**To do**
Which lines of the data below include the string "step"? Return each of them.

++++++++++++++++++++

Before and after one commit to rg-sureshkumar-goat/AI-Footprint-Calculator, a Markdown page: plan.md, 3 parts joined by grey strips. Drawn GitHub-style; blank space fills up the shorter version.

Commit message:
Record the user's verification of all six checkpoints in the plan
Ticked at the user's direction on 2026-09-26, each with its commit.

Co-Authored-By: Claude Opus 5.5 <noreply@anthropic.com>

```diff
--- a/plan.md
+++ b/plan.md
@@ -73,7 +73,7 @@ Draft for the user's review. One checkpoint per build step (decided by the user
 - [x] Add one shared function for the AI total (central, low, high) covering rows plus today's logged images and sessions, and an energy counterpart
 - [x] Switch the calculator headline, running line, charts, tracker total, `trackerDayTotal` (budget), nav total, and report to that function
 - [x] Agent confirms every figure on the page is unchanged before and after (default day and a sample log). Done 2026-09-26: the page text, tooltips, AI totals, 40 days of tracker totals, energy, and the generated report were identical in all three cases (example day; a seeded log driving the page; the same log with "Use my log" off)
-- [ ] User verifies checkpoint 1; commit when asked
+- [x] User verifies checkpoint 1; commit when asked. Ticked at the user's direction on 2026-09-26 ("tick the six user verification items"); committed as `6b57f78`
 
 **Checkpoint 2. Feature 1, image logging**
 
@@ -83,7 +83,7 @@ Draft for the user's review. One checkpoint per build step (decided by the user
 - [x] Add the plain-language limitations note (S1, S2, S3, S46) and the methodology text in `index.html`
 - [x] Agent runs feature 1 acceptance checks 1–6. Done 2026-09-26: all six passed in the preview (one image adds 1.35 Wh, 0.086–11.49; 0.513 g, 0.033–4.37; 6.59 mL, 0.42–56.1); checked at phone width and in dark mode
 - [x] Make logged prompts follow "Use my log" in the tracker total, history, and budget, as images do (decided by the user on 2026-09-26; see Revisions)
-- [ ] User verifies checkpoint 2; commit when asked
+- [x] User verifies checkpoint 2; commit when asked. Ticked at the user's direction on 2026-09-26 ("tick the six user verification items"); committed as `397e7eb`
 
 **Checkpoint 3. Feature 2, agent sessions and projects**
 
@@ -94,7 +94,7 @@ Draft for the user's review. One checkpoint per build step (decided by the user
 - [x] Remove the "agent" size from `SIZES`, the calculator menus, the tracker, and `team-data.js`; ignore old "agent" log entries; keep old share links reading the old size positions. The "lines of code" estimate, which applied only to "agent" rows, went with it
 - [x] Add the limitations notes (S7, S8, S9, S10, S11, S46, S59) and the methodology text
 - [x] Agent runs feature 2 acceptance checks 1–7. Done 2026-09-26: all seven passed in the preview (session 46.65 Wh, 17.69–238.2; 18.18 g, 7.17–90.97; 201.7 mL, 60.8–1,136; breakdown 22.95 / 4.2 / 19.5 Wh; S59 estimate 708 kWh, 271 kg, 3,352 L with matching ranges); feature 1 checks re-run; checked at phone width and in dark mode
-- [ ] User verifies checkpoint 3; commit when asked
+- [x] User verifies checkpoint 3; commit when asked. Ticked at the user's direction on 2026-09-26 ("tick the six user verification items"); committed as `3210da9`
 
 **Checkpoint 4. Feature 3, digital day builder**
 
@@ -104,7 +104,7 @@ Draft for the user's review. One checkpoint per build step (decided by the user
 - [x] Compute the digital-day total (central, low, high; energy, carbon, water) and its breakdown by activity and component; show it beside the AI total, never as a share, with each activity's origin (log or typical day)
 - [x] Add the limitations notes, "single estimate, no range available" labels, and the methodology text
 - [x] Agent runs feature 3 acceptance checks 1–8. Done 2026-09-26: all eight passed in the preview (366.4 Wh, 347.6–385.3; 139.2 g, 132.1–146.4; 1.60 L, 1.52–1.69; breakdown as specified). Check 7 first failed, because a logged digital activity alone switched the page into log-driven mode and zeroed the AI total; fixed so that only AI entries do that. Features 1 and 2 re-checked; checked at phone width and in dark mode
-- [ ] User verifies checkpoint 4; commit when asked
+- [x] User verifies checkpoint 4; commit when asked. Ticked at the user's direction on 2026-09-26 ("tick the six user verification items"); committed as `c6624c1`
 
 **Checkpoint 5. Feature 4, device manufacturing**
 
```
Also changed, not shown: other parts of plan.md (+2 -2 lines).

++++++++++++++++++++

**Solved problem**
@@ -73,7 +73,7 @@ Draft for the user's review. One checkpoint per build step (decided by the user
@@ -83,7 +83,7 @@ Draft for the user's review. One checkpoint per build step (decided by the user
@@ -94,7 +94,7 @@ Draft for the user's review. One checkpoint per build step (decided by the user
@@ -104,7 +104,7 @@ Draft for the user's review. One checkpoint per build step (decided by the user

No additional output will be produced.